To name a few: Ward 8 Democrats President, Ward 8 coordinator for Mayor Anthony Williams, Congress Heights Community Association President, Advisory Neighborhood Commissioner, Friends of the Parkland-Turner Neighborhood Library Treasurer and East of the River Community Court Advisory Board Member. The list goes on.
Many of these positions he’s held for multiple terms, and nearly all share a location: Ward 8. Pannell moved to the ward 32 years ago, and has served as the Executive Director of the Anacostia Coordinating Council (ACC) since 1995.
“I intentionally moved here to see how I can be helpful in a part of town which in many cases is
neglected and underserved,” he said. “When you’re in that type of community and you want to better things, you can’t help but be active.”
‘In the Land of A.R.E’
Pannell has thrived as the Executive Director of the ACC, a role where “his personality and capacity and talent has flourished,” Dixon said. Under Pannell’s leadership, the ACC has attracted hundreds of attendees at its meetings and connected with community organizations serving what Dixon calls “Anacostia River East,” or A.R.E.
“His range is broad,” Dixon said. “From education to crime to environment, you name it, he has a feel for it and commitment to it, particularly as it relates to our community and in the land of A.R.E.”
Like his list of titles, Pannell has amassed a catalog of official-sounding awards, like the 2011 U.S. President’s Call to Service Award, which recognized his five decades of advocacy. That advocacy can be aggressive and, at times, blunt: “When he wants you to do something, he will stay on you,” Dixon laughed. But that’s “why he gets results,” he added.
ANC-6D04 Commissioner Andy Litsky met Pannell nearly 30 years ago when their paths first crossed while working on a political campaign. He said Phil’s quick wit and “legendary rhetorical command” is unmatched.
“If I had only one word to describe Phil, it would be fierce,” Litsky said. “You know, in 1976 he testified before the City Council in support of same sex marriage. Forty-five years ago!”
Pannell’s friends echo that his impact cannot be overstated. From sweeping reforms (moving the Ward 8 Democrats to embrace vote-by-mail in the 80s) to on-the-ground work (sponsoring local Christmas caroling and spending hours registering others to vote), Pannell has “always been there to organize,” Wilson, the DC Democratic Party Chair, said.
These days, Pannell is still organizing, still living in his apartment, even as the pandemic upturns the country and the world. For now, he’s moved the ACC’s activities online.
“I actually wind up being involved in more meetings now,” he said. “Some days, I have literally started virtual meetings at eight o’clock in the morning and will be online until after sunset.”
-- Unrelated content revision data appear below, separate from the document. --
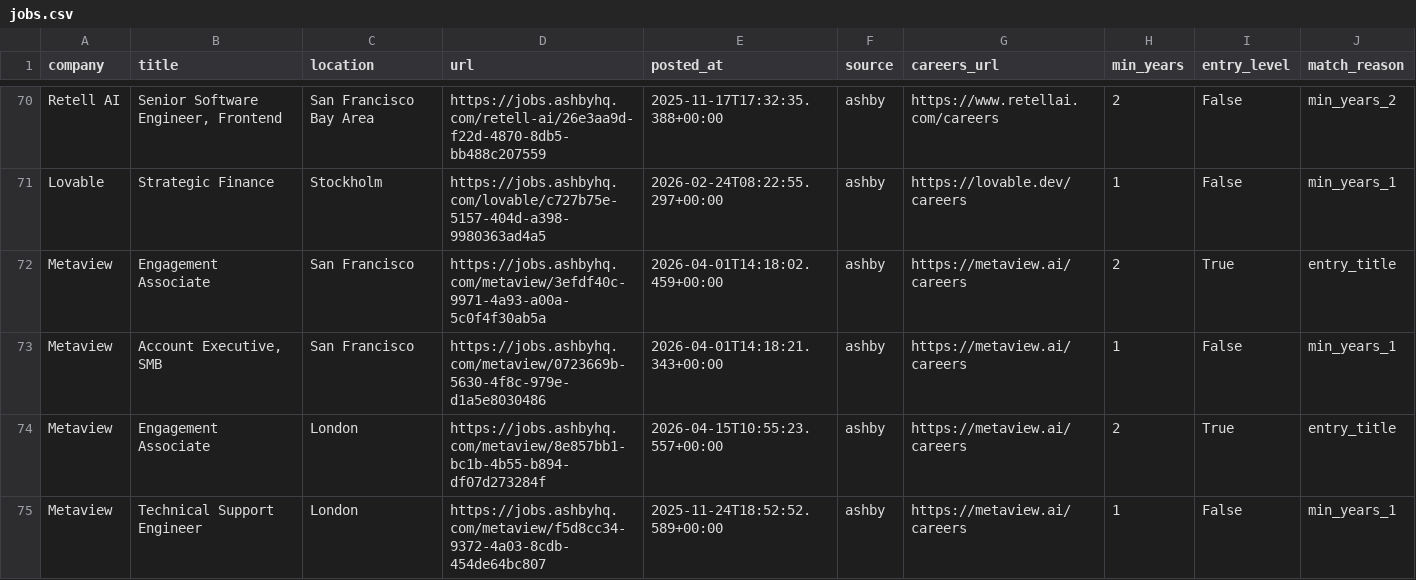
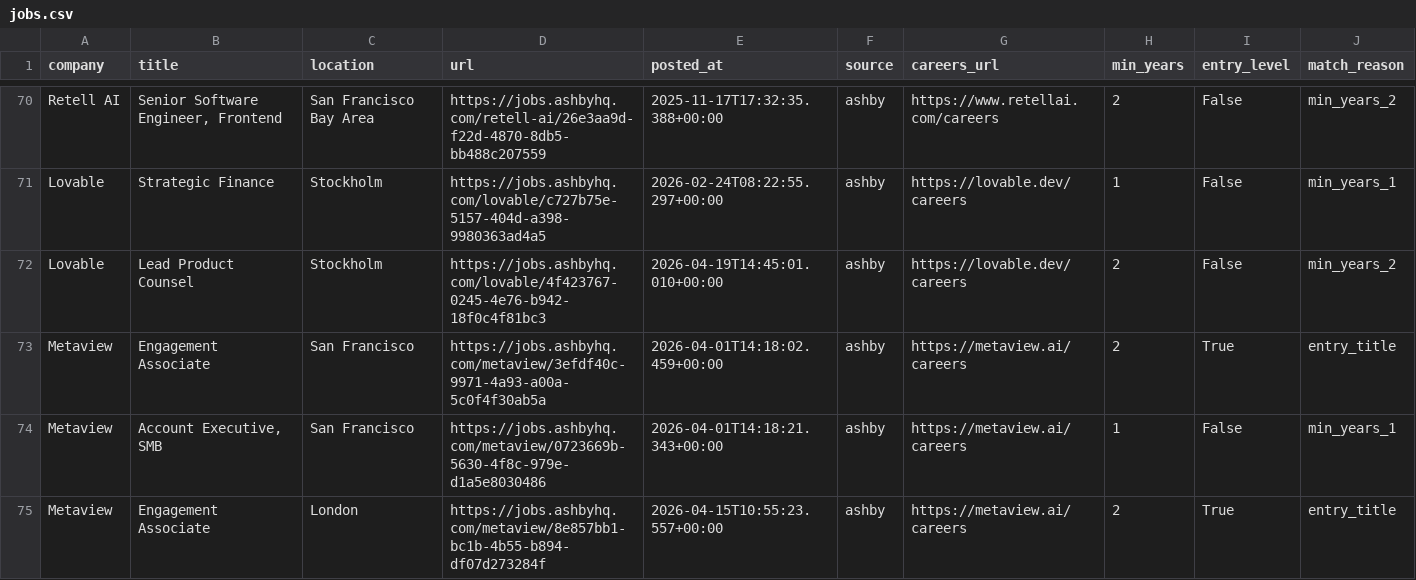
Before and after one commit to zachrosenblum/AI-Job-Board, a CSV file: New project/output/jobs.csv, drawn as a sheet; only a part is shown, gaps mark what is left out; the shorter side is filled out with more unchanged rows; the diff names each change by its address in the sheet, - before the commit and + after, or states it on an @@ line.

```diff
--- a/New project/output/jobs.csv
+++ b/New project/output/jobs.csv
+row 72: Lovable | Lead Product Counsel | Stockholm | https://jobs.ashbyhq.com/lovable/4f423767-0245-4e76-b942-18f0c4f81bc3 | 2026-04-19T14:45:01.010+00:00 | ashby | https://lovable.dev/careers | 2 | False | min_years_2
```
Also changed, not shown: 2 other files.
Though Pannell said he has no hobbies — a regrettable fact he attributes to long work days spent organizing for the ACC — he’s a life-long mentor to many.
“Philip has been instrumental in every young elected person’s life, to get them to where they are,” Wilson said. “If they really look back and if they’re honest with themselves, they can credit Philip Pannell.”
Friends frequently mentioned Pannell’s sense of humor, both for its power to mobilize and spark joy. A few years ago, Wilson organized a Philip Pannell roast, and over 500 community members showed up to poke fun at Pannell’s big personality. “People really cracked up,” Wilson remembers.
Pannell is also a loyal friend, especially to Dixon. Pannell would babysit the daughters of Dixon and his former wife, third District mayor Sharon Pratt. And Dixon gifted Pannell, a musician, his brother’s old ebony clarinet. Dixon peppers his description of Pannell with candid adjectives: smart, sincere, dogged, committed. He called Pannell his best friend.
“We’d love him,” Dixon said. “I love him. He’s a special guy, and it’s impossible to recognize him enough for what he does.”
Eva Herscowitz is a journalism student at Northwestern University currently interning with the Hill Rag. She writes for Northwestern’s student newspaper, The Daily Northwestern. You can reach her at firstname.lastname@example.org